══ Extracted information ══

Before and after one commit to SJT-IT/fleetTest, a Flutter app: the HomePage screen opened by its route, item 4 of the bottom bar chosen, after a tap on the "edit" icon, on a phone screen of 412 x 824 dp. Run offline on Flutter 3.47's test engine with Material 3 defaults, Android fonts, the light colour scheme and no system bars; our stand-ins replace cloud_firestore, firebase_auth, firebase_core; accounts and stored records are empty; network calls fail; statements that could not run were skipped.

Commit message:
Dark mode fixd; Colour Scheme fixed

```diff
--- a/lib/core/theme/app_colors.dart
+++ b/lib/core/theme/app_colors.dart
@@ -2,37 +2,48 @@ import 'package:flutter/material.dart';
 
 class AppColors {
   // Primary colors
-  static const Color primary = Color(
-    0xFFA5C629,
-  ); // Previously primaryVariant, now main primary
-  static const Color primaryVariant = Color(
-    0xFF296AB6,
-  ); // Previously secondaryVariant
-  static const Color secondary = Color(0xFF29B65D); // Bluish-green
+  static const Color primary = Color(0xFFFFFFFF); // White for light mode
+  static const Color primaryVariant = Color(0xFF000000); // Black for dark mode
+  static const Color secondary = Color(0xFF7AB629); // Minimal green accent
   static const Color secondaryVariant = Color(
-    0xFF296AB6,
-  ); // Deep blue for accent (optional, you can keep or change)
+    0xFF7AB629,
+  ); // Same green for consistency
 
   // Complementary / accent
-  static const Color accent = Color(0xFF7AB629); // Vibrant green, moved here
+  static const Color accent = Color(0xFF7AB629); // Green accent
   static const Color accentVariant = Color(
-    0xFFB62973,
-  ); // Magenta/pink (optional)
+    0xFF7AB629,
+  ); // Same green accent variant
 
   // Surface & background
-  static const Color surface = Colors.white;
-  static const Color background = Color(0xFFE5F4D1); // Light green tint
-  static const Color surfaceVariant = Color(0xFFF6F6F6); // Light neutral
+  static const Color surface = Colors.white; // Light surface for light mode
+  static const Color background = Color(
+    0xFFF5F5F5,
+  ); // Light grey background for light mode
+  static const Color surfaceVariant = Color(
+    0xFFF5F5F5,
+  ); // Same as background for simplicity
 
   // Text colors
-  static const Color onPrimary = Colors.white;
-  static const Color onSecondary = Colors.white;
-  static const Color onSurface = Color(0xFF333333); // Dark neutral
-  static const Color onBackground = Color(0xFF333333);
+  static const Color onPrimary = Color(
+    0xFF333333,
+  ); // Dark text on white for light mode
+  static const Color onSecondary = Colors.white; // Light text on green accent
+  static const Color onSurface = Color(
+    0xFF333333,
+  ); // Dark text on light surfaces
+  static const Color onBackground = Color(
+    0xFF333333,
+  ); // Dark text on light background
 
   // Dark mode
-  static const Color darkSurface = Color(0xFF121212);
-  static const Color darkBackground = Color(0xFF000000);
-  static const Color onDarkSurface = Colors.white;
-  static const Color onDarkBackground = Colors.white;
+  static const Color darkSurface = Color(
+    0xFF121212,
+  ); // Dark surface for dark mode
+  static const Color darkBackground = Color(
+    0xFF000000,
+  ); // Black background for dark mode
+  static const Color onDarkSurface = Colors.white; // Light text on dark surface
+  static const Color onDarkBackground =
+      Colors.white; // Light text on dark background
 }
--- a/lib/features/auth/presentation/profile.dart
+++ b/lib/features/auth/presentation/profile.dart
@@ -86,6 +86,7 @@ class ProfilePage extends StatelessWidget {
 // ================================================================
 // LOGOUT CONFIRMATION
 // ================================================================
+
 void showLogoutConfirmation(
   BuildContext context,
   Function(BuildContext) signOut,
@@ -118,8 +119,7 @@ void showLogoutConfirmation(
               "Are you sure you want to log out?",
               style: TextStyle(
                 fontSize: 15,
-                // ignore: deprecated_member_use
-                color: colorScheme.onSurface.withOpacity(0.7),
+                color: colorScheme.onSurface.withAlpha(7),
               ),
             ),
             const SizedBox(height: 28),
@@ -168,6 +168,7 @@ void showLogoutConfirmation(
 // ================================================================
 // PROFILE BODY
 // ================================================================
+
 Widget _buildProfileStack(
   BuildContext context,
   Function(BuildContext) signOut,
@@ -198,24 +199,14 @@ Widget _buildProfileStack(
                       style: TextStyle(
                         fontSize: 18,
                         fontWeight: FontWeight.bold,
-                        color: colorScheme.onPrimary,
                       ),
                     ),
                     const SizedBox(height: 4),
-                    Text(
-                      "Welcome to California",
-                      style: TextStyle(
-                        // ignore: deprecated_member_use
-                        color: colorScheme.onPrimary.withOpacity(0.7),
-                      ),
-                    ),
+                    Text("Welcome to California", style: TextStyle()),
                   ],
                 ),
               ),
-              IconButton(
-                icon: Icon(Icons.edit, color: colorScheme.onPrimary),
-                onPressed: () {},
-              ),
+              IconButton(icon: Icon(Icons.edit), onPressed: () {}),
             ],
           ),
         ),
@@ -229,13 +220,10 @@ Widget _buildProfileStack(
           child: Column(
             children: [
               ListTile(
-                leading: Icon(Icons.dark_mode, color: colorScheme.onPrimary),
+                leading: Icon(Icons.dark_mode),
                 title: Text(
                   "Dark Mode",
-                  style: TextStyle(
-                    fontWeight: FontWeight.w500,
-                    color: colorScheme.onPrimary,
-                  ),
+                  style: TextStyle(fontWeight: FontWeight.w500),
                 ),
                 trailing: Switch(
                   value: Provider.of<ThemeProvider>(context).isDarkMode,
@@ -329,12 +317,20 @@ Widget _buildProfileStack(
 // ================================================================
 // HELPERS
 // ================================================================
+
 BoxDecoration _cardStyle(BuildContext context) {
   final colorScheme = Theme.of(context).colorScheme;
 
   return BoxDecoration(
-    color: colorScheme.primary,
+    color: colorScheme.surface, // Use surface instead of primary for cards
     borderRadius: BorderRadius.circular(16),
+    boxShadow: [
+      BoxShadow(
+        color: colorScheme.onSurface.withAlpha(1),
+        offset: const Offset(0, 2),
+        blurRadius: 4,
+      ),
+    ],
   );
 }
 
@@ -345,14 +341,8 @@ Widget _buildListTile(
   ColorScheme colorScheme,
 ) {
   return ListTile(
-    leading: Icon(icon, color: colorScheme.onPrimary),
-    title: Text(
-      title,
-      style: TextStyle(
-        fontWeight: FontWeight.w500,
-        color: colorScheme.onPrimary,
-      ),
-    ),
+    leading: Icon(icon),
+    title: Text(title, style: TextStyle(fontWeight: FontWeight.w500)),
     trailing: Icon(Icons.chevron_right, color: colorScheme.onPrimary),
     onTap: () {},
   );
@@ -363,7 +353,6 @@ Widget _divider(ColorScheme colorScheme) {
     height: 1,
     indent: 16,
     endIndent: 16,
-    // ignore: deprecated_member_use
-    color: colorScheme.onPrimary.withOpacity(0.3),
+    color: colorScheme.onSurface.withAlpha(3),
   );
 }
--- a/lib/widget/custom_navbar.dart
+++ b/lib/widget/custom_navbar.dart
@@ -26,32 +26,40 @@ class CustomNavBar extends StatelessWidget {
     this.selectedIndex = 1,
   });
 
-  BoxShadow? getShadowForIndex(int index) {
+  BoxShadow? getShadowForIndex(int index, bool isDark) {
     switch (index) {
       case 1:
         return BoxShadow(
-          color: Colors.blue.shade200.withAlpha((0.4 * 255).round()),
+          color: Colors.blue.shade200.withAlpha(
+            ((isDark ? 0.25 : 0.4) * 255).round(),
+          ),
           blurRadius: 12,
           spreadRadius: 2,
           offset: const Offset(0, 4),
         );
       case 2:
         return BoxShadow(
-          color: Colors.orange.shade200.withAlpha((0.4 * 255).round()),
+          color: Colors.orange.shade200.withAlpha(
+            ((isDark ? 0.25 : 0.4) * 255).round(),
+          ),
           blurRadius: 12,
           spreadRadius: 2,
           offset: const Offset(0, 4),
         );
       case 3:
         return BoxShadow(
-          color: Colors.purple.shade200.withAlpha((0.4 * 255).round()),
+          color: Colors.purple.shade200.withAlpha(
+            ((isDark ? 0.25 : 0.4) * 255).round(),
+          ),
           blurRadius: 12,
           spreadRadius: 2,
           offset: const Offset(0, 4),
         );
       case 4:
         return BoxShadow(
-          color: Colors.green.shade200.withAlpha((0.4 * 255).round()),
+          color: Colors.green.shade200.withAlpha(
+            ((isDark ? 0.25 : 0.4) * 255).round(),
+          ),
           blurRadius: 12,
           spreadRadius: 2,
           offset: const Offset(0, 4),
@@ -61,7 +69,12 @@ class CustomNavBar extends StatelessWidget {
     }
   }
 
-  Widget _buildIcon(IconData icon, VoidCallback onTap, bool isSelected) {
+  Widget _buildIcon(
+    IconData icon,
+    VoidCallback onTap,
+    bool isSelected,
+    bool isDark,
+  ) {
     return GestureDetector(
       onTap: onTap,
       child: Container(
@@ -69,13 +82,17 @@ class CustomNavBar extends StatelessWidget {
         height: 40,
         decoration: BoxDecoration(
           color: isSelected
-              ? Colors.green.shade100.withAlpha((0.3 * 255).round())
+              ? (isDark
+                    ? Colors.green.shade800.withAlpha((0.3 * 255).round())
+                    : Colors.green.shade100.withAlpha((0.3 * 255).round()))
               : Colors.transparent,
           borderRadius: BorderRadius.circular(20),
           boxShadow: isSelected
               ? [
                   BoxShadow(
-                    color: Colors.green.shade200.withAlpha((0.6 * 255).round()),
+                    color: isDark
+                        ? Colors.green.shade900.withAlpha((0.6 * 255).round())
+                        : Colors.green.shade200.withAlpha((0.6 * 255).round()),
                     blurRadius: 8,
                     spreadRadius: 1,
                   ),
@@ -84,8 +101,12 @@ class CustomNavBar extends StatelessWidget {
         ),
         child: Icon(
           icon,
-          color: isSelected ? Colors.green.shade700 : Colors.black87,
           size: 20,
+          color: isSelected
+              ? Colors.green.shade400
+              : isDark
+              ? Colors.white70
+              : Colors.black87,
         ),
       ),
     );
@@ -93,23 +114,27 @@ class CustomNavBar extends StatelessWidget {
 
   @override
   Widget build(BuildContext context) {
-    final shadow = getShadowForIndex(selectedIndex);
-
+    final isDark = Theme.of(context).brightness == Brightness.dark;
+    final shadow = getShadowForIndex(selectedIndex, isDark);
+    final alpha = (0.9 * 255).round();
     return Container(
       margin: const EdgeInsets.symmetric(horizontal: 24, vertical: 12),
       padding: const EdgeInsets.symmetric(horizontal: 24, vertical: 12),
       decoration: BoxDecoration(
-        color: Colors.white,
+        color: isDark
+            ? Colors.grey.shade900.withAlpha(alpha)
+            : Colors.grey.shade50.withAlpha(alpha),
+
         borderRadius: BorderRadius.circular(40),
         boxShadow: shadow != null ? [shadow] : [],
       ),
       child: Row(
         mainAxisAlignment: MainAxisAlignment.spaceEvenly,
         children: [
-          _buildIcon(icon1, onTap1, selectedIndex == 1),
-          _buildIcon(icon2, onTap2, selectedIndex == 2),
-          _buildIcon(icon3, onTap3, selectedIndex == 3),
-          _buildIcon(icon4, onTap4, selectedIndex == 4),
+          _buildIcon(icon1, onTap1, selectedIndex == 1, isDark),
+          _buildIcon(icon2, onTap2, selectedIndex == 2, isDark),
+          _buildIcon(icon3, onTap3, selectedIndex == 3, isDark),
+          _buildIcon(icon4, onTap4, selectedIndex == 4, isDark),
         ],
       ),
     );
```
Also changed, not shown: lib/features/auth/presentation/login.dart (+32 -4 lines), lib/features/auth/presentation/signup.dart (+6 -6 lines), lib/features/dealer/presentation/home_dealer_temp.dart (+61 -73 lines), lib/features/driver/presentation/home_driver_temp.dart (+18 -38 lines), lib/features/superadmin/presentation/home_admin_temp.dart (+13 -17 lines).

═══

**Your task**
From the entries above, return each line with the word "onSurface" in it.

**Completed exercise**
-  static const Color onSurface = Color(0xFF333333); // Dark neutral
+  static const Color onSurface = Color(
-                color: colorScheme.onSurface.withOpacity(0.7),
+                color: colorScheme.onSurface.withAlpha(7),
+        color: colorScheme.onSurface.withAlpha(1),
+    color: colorScheme.onSurface.withAlpha(3),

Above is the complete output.